      “Yeah, I’m still very in touch with Jeff Lee Pierce’s family and sister, and I see Poison Ivy [Rorschach] whenever I’m in L.A., and I see Nick [Cave] whenever he comes to my town,” says the guitarist, who recently completed a new collaboration with the Dirtbombs’ Mick Collins and another old friend, Lydia Lunch. “She came in, yelled at everyone, did her part, and ran away,” he cheerfully reports.

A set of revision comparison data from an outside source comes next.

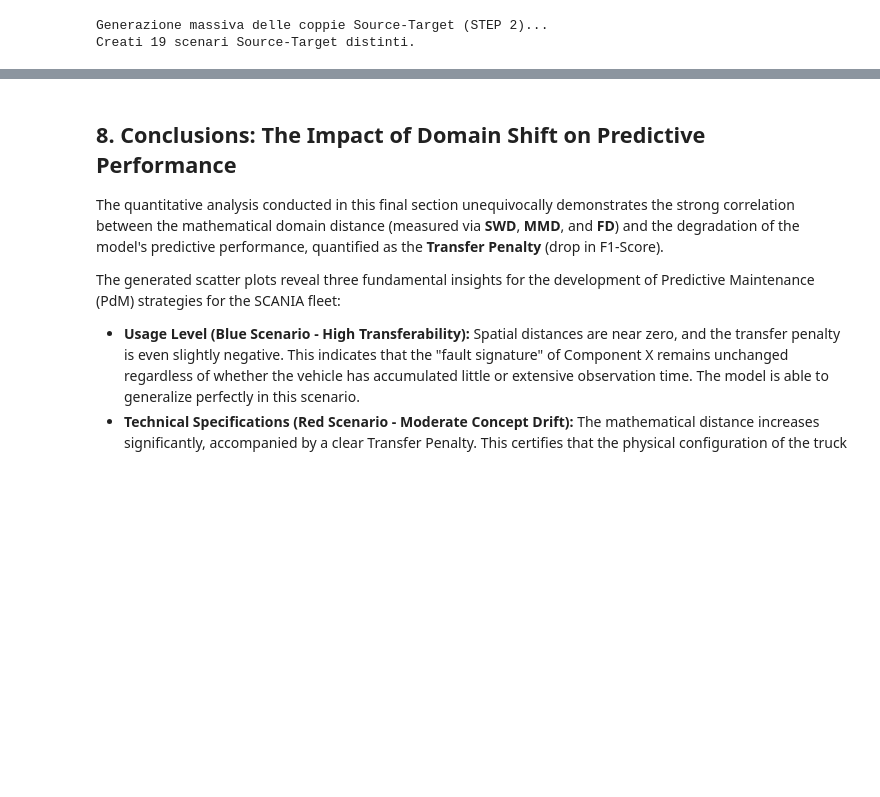
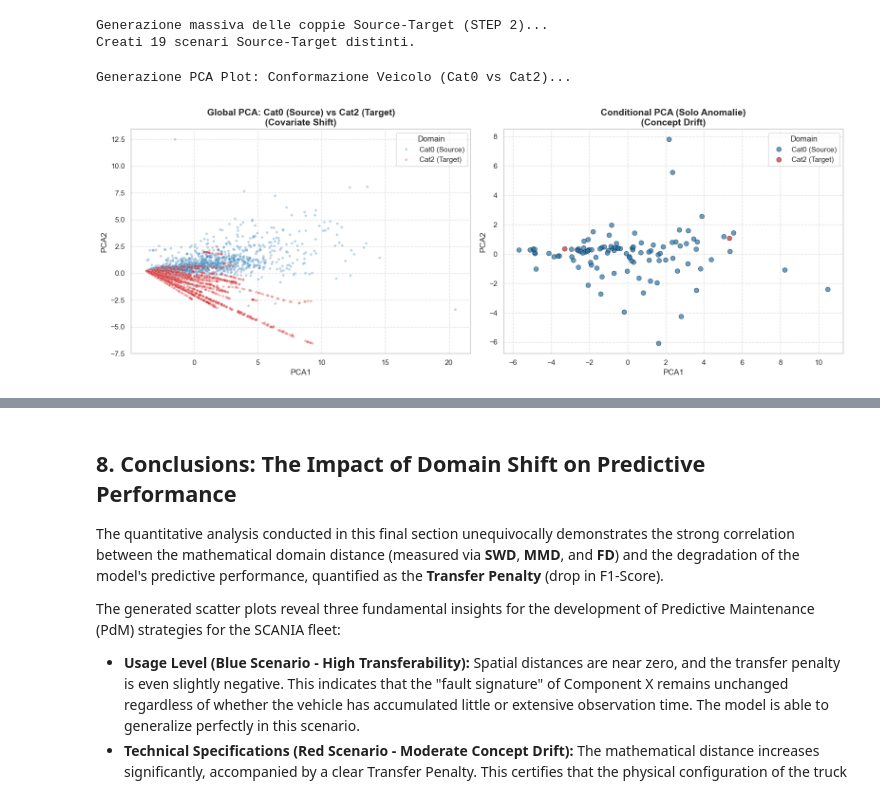
Before and after one commit to lollogiro/ai4i-transfer-learning-synthetic, a Jupyter notebook: stage2-transfer_learning/scania.ipynb, the cells around one changed output, grey strips where cells are left out. Saved outputs shown, nothing was run; the diff lists cells and outputs as text; code cells hidden in the pictures; blank space fills up the shorter version.

```diff
--- a/stage2-transfer_learning/scania.ipynb
+++ b/stage2-transfer_learning/scania.ipynb
@@ -137,3 +152,82 @@ Creati 19 scenari Source-Target distinti.
+# %%
+from sklearn.decomposition import PCA
+import matplotlib.pyplot as plt
+import seaborn as sns
+import pandas as pd
+from sklearn.preprocessing import StandardScaler
+
+def explore_domains_pca_scania(source_df, target_df, source_name, target_name, features, target_col='in_study_repair', sample_size=5000):
+    """
+    Esegue la PCA Globale e Condizionata per visualizzare Covariate Shift e Concept Drift.
+    """
+    # 1. SETUP & SCALING GLOBALE
+    n_samples = min(sample_size, len(source_df), len(target_df))
+    src_sample = source_df.sample(n_samples, random_state=42).copy()
+    tgt_sample = target_df.sample(n_samples, random_state=42).copy()
+
+    src_sample['Domain'] = source_name
+    tgt_sample['Domain'] = target_name
+    combined_df = pd.concat([src_sample, tgt_sample])
+
+    scaler = StandardScaler()
+    X_scaled = scaler.fit_transform(combined_df[features])
+
+    pca = PCA(n_components=2, random_state=42)
+    pca_result = pca.fit_transform(X_scaled)
+    combined_df['PCA1'] = pca_result[:, 0]
+    combined_df['PCA2'] = pca_result[:, 1]
+
+    fig, axes = plt.subplots(1, 2, figsize=(16, 6))
+
+    # VISUAL 1: Global PCA (Tutti i dati, sani e guasti)
+    sns.scatterplot(
+        x='PCA1', y='PCA2', hue='Domain', data=combined_df,
+        alpha=0.3, s=15, ax=axes[0], palette=['#1f77b4', '#d62728']
+    )
+    axes[0].set_title(f'Global PCA: {source_name} vs {target_name}\n(Covariate Shift)', fontweight='bold', fontsize=14)
+    axes[0].grid(True, linestyle='--', alpha=0.6)
+
+    # VISUAL 2: Conditional PCA (SOLO le anomalie)
+    src_anomalies = source_df[source_df[target_col] == 1].copy()
+    tgt_anomalies = target_df[target_df[target_col] == 1].copy()
+    n_anom_samples = min(sample_size, len(src_anomalies), len(tgt_anomalies))
+
+    if n_anom_samples > 5:
+        src_anom_vals = sample_by_vehicle(src_anomalies, n_anom_samples, features, seed=42)
+        tgt_anom_vals = sample_by_vehicle(tgt_anomalies, n_anom_samples, features, seed=42)
+
+        combined_anomalies = pd.DataFrame(
+            np.vstack([src_anom_vals, tgt_anom_vals]), columns=features
+        )
+        combined_anomalies['Domain'] = [source_name]*len(src_anom_vals) + [target_name]*len(tgt_anom_vals)
+
+        X_anom_scaled = StandardScaler().fit_transform(combined_anomalies[features])
+        pca_anom_result = PCA(n_components=2, random_state=42).fit_transform(X_anom_scaled)
+        combined_anomalies['PCA1'], combined_anomalies['PCA2'] = pca_anom_result[:, 0], pca_anom_result[:, 1]
+
+
+        sns.scatterplot(
+            x='PCA1', y='PCA2', hue='Domain', data=combined_anomalies,
+            alpha=0.7, s=50, ax=axes[1], palette=['#1f77b4', '#d62728'], edgecolor='black'
+        )
+        axes[1].set_title(f'Conditional PCA (Solo Anomalie)\n(Concept Drift)', fontweight='bold', fontsize=14)
+        axes[1].grid(True, linestyle='--', alpha=0.6)
+    else:
+        axes[1].text(0.5, 0.5, 'Anomalie insufficienti per la PCA', ha='center', va='center')
+
+    plt.tight_layout()
+    plt.show()
+
+# ESECUZIONE SULLO SCENARIO ESTREMO (Cat0 vs Cat2)
+print("Generazione PCA Plot: Conformazione Veicolo (Cat0 vs Cat2)...")
+cat_col = df_full.select_dtypes(include=['object']).columns[0]
+source_pca = df_full[df_full[cat_col] == 'Cat0']
+target_pca = df_full[df_full[cat_col] == 'Cat2']
+
+explore_domains_pca_scania(source_pca, target_pca, 'Cat0 (Source)', 'Cat2 (Target)', final_features)
+# %% [output]
+Generazione PCA Plot: Conformazione Veicolo (Cat0 vs Cat2)...
+[figure, added]
 # %%
 from sklearn.model_selection import GroupShuffleSplit
 from tqdm import tqdm
```
Also changed, not shown: parts of 5 cells of this notebook.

      “I got the most money out of Nick Cave and the Bad Seeds but I got the most impact out of the Gun Club,” Powers continues, assessing his own incredible backstory and punctuating the statement, as he frequently does during a lively call to the Straight from his Washington, D.C., home, with a sound that’s part laugh and part death rattle. “And Jeffrey Lee Pierce in particular.”

      Let’s not forget the Cramps, who no doubt gave Powers his best movie nights. He brought a touch of glamorous, Chicano-hustler exotica to all three bands when they were at their best, along with enough reverb to conjure a poltergeist. But it’s in his role as frontman for the Pink Monkey Birds that Powers finally graduated to the head of the trash.

      The band’s third and best album, Haunted Head (2013), is redolent of Sunset Strip in the ’60s, Times Square in the ’70s, and every neon-lit, shame-drenched topless bar in between. The very best of America, in short. The man is clearly an expert at this shit.

      “It’s the rest of the country that’s in a weird delusion,” he states of the obsessions—demented B-movies, cheap rock ’n’ roll, cheaper drugs—that lie behind the music. Speaking for himself and all the gutter aesthetes he hung with over the years, Powers reasons that art was their salvation. “Then you don’t have to express it like a serial killer might do,” he says, returning to that hot-rod version of a chortle he has.

      Powers, who was known as Brian Tristan a long time ago, also concedes that stepping out of the wingman position was the toughest challenge he ever faced. “The lineage is great, and the résumé is great, but then you’re expected to be these people,” he explains. “You’re expected to be Nick Cave and Lux Interior and Jeffrey Lee Pierce—and you’re not. You’re just you. There’s a lot of thick grass to cut through with a machete to carve out your own thing.”

      Turns out Powers’s “thing” is monstrously impressive, especially when you grasp, as he does, that the real American dream sits somewhere between Mad magazine, Elvis, and Vampira’s tits. Moreover, the La Puente, California–born legend has an intuitive feel for the deep weirdness coursing through the best kind of rock ’n’ roll.

      “I definitely think it’s all alchemy,” Powers says. “That’s why people called the Cramps ‘voodoo rockabilly’. It’s the inexplicable. ‘Oh, I never I saw a ghost before, but when I saw the Cramps, I definitely saw—something!’ I would say that all of the people I’ve played with believe that it is in some way linked to magic, or whatever you want to call it. Persuasion without the use of logic. It’s not science. So it must be magic.”

      Kid Congo Powers and the Pink Monkey Birds play the Rickshaw Theatre on Thursday (May 14).